• [Directions for this task]: From the data below, return all lines holding the string "overview".

[Recorded data]
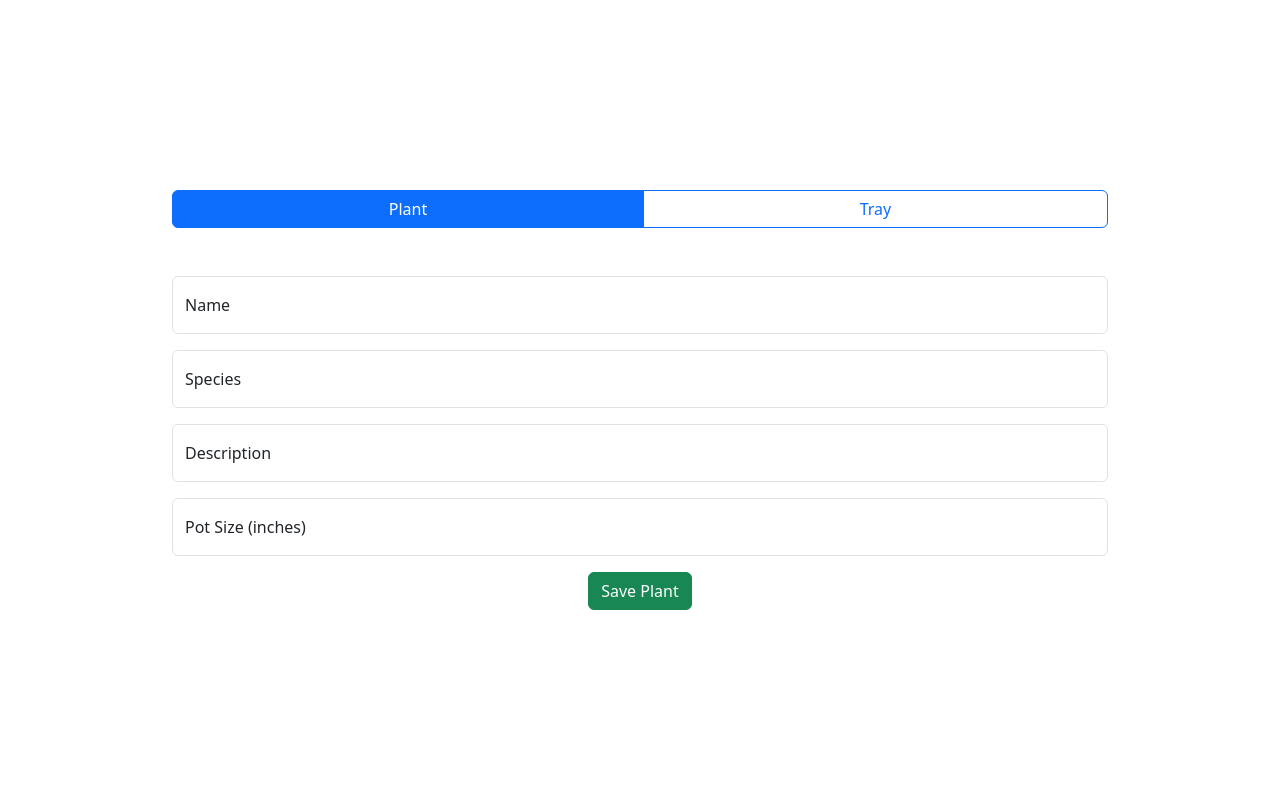
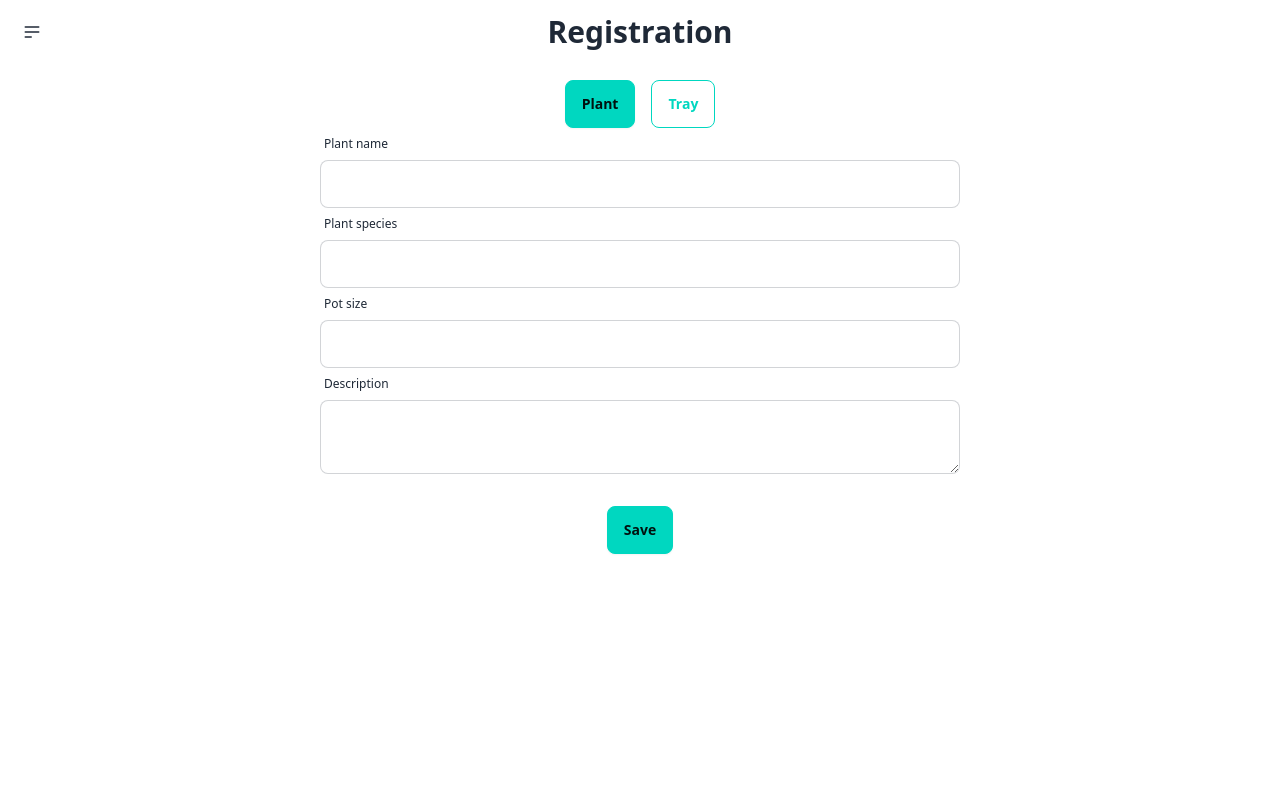
Before and after one commit to jamedeus/plant-tracker, a Django app: template backend/plant_tracker/templates/plant_tracker/register.html in a window 1280 px wide. Run offline with Django 5.2, Linux system fonts and the light colour scheme; the template is opened without the code that fills it, so the values that code supplies are empty; style sheets or scripts are compiled from the project's sources.

Commit message:
Add registration template
Placeholder interface fully ported to react

```diff
--- a/backend/plant_tracker/templates/plant_tracker/plant_details_form.html
+++ /dev/null
@@ -1,21 +0,0 @@
-<form id="plantDetailsForm" class="mx-auto w-100">
-    <div class="form-floating mb-3">
-        <input type="text" class="form-control" id="name" name="name" placeholder="Name">
-        <label for="name">Name</label>
-    </div>
-    <div class="form-floating mb-3">
-        <input type="text" class="form-control" id="species" name="species" placeholder="Species">
-        <label for="species">Species</label>
-    </div>
-    <div class="form-floating mb-3">
-        <input type="text" class="form-control" id="description" name="description" placeholder="Description">
-        <label for="description">Description</label>
-    </div>
-    <div class="form-floating mb-3">
-        <input type="number" class="form-control" id="pot_size" name="pot_size" placeholder="Pot size">
-        <label for="pot_size">Pot Size (inches)</label>
-    </div>
-    <div class="d-flex">
-        <button type="submit" class="btn btn-success mx-auto">Save Plant</button>
-    </div>
-</form>
--- a/backend/plant_tracker/templates/plant_tracker/register.html
+++ b/backend/plant_tracker/templates/plant_tracker/register.html
@@ -1,142 +1,16 @@
+{% load static %}
+
 <!DOCTYPE html>
 <html lang="en">
 <head>
     <title>Register New Plant</title>
     <meta charset="utf-8">
     <meta name="viewport" content="width=device-width, initial-scale=1">
-    <link rel="stylesheet" href="https://cdn.jsdelivr.net/npm/bootstrap@5.3.2/dist/css/bootstrap.min.css" integrity="sha384-T3c6CoIi6uLrA9TneNEoa7RxnatzjcDSCmG1MXxSR1GAsXEV/Dwwykc2MPK8M2HN" crossorigin="anonymous">
-    <script src="https://cdn.jsdelivr.net/npm/bootstrap@5.3.2/dist/js/bootstrap.bundle.min.js" integrity="sha384-C6RzsynM9kWDrMNeT87bh95OGNyZPhcTNXj1NW7RuBCsyN/o0jlpcV8Qyq46cDfL" crossorigin="anonymous"></script>
-    <style>
-        /* Limit width for readability on large screen sizes */
-        @media (min-width: 1200px) {
-            .container {
-                width: 960px;
-            }
-        }
-    </style>
 </head>
+
 <body>
-    <div class="container d-flex flex-column justify-content-center vh-100">
-        <div class="btn-group mb-5" role="group" aria-label="Plant or tray">
-            <input type="radio" class="btn-check" name="addPlant" id="addPlant" autocomplete="off" checked>
-            <label class="btn btn-outline-primary" for="addPlant">Plant</label>
-
-            <input type="radio" class="btn-check" name="addTray" id="addTray" autocomplete="off">
-            <label class="btn btn-outline-primary" for="addTray">Tray</label>
-        </div>
-        {% include "plant_tracker/plant_details_form.html" %}
-        {% include "plant_tracker/tray_details_form.html" %}
-    </div>
-
+    <div id="root"></div>
     {{ new_id|json_script:"uuid" }}
-
-    <script>
-        // Parse plant UUID from django context
-        const plantUUID = JSON.parse(document.getElementById('uuid').textContent);
-
-        // Buttons toggle form type (plant or tray)
-        const addPlant = document.getElementById('addPlant');
-        const addTray = document.getElementById('addTray');
-
-        // Forms used to add plant or tray
-        const plantDetailsForm = document.getElementById('plantDetailsForm');
-        const trayDetailsForm = document.getElementById('trayDetailsForm');
-
-        trayDetailsForm.style.display = 'none';
-
-        addPlant.addEventListener('click', () => {
-            addTray.checked = false;
-            plantDetailsForm.style.display = 'block';
-            trayDetailsForm.style.display = 'none';
-        });
-
-        addTray.addEventListener('click', () => {
-            addPlant.checked = false;
-            trayDetailsForm.style.display = 'block';
-            plantDetailsForm.style.display = 'none';
-        });
-
-        // Takes name of cookie, returns cookie
-        function getCookie(name) {
-            let cookieValue = null;
-            if (document.cookie && document.cookie !== '') {
-                const cookies = document.cookie.split(';');
-                for (let i = 0; i < cookies.length; i++) {
-                    let cookie = cookies[i].trim();
-                    if (cookie.substring(0, name.length + 1) === (name + '=')) {
-                        cookieValue = decodeURIComponent(cookie.substring(name.length + 1));
-                        break;
-                    }
-                }
-            }
-            return cookieValue;
-        }
-
-        plantDetailsForm.addEventListener('submit', async function(e) {
-            e.preventDefault();
-
-            const data = new FormData(plantDetailsForm);
-            const payload = Object.fromEntries(data.entries());
-            payload.uuid = plantUUID;
-            payload.type = 'plant';
-            console.log(payload);
-
-            try {
-                const response = await fetch('/register', {
-                    method: 'POST',
-                    headers: {
-                        'Accept': 'application/json, text/plain, */*',
-                        'Content-Type': 'application/json',
-                        'X-CSRFToken': getCookie('csrftoken')
-                    },
-                    body: JSON.stringify(payload)
-                });
-
-                if (!response.ok) {
-                    throw new Error('Network response error');
-                } else if (response.redirected) {
-                    window.location.href = response.url;
-                } else {
-                    const responseData = await response.json();
-                    console.log(responseData);
-                }
-            } catch (error) {
-                console.error('Fetch error:', error);
-            }
-        });
-
-        trayDetailsForm.addEventListener('submit', async function(e) {
-            e.preventDefault();
-
-            const data = new FormData(trayDetailsForm);
-            const payload = Object.fromEntries(data.entries());
-            payload.uuid = plantUUID;
-            payload.type = 'tray';
-            console.log(payload);
-
-            try {
-                const response = await fetch('/register', {
-                    method: 'POST',
-                    headers: {
-                        'Accept': 'application/json, text/plain, */*',
-                        'Content-Type': 'application/json',
-                        'X-CSRFToken': getCookie('csrftoken')
-                    },
-                    body: JSON.stringify(payload)
-                });
-
-                if (!response.ok) {
-                    throw new Error('Network response error');
-                } else if (response.redirected) {
-                    window.location.href = response.url;
-                } else {
-                    const responseData = await response.json();
-                    console.log(responseData);
-                }
-            } catch (error) {
-                console.error('Fetch error:', error);
-            }
-        });
-    </script>
+    <script src="{% static 'plant_tracker/register.js' %}"></script>
 </body>
 </html>
--- a/backend/plant_tracker/templates/plant_tracker/tray_details_form.html
+++ /dev/null
@@ -1,13 +0,0 @@
-<form id="trayDetailsForm" class="mx-auto w-100">
-    <div class="form-floating mb-3">
-        <input type="text" class="form-control" id="name" name="name" placeholder="Name">
-        <label for="name">Name</label>
-    </div>
-    <div class="form-floating mb-3">
-        <input type="text" class="form-control" id="location" name="location" placeholder="Location">
-        <label for="location">Location</label>
-    </div>
-    <div class="d-flex">
-        <button type="submit" class="btn btn-success mx-auto">Save Tray</button>
-    </div>
-</form>
--- /dev/null
+++ b/src/pages/register/App.js
@@ -0,0 +1,125 @@
+import React, { useState, useEffect, useRef } from 'react';
+import Navbar from 'src/components/Navbar';
+import { sendPostRequest, parseDomContext } from 'src/util';
+import TrayDetails from 'src/forms/TrayDetails';
+import PlantDetails from 'src/forms/PlantDetails';
+
+function App() {
+    // Load context set by django template
+    const [newID, setNewID] = useState(() => {
+        return parseDomContext("uuid");
+    });
+
+    const overview = () => {
+        window.location.href = "/";
+    }
+
+    // State object to track which form is visible
+    const [plantForm, setPlantForm] = useState(true);
+
+    const submit = async () => {
+        // Parse all fields from visible form, add type param
+        let payload;
+        if (plantForm) {
+            payload = Object.fromEntries(
+                new FormData(document.getElementById('plantDetails'))
+            );
+            payload.type = 'plant';
+        } else {
+            payload = Object.fromEntries(
+                new FormData(document.getElementById('trayDetails'))
+            );
+            payload.type = 'tray';
+        }
+
+        // Add UUID, post to backend
+        payload.uuid = newID;
+        const response = await sendPostRequest('/register', payload)
+        if (!response.ok) {
+            throw new Error('Network response error');
+        } else if (response.redirected) {
+            window.location.href = response.url;
+        } else {
+            const responseData = await response.json();
+            console.log(responseData);
+        }
+    }
+
+    const Buttons = () => {
+        switch(plantForm) {
+            case(true):
+                return (
+                    <div className="mx-auto">
+                        <button
+                            className="btn btn-accent mr-2"
+                            onClick={() => setPlantForm(true)}
+                        >
+                            Plant
+                        </button>
+                        <button
+                            className="btn btn-accent btn-outline ml-2"
+                            onClick={() => setPlantForm(false)}
+                        >
+                            Tray
+                        </button>
+                    </div>
+                )
+            case(false):
+                return (
+                    <div className="mx-auto">
+                        <button
+                            className="btn btn-accent btn-outline mr-2"
+                            onClick={() => setPlantForm(true)}
+                        >
+                            Plant
+                        </button>
+                        <button
+                            className="btn btn-accent ml-2"
+                            onClick={() => setPlantForm(false)}
+                        >
+                            Tray
+                        </button>
+                    </div>
+                )
+        }
+    }
+
+    const Forms = () => {
+        switch(plantForm) {
+            case(true):
+                return <PlantDetails />
+            case(false):
+                return <TrayDetails />
+        }
+
+    }
+
+    return (
+        <div className="container flex flex-col mx-auto">
+            <Navbar
+                dropdownOptions={
+                    <li><a onClick={overview}>Overview</a></li>
+                }
+                title={
+                    <a className="btn btn-ghost text-3xl">Registration</a>
+                }
+            />
+
+            <div className="flex">
+                <Buttons />
+            </div>
+
+            <div className="w-1/2 mx-auto">
+                <Forms />
+            </div>
+
+            <div className="mx-auto mt-8">
+                <button className="btn btn-accent" onClick={submit}>
+                    Save
+                </button>
+            </div>
+        </div>
+    );
+}
+
+export default App;
--- /dev/null
+++ b/src/pages/register/index.js
@@ -0,0 +1,11 @@
+import React from 'react';
+import { createRoot } from 'react-dom/client';
+import App from './App';
+import 'src/main.css';
+
+
+const container = document.getElementById('root');
+const root = createRoot(container);
+root.render(
+    <App />
+);
--- a/webpack.config.js
+++ b/webpack.config.js
@@ -9,6 +9,7 @@ const isProduction = process.env.NODE_ENV == 'production';
 const config = {
     entry: {
         overview: './src/pages/overview/index.js',
+        register: './src/pages/register/index.js',
         manage_plant: './src/pages/manage_plant/index.js',
         manage_tray: './src/pages/manage_tray/index.js',
     },
```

• [Exercise output]:
+    const overview = () => {
+                    <li><a onClick={overview}>Overview</a></li>
         overview: './src/pages/overview/index.js',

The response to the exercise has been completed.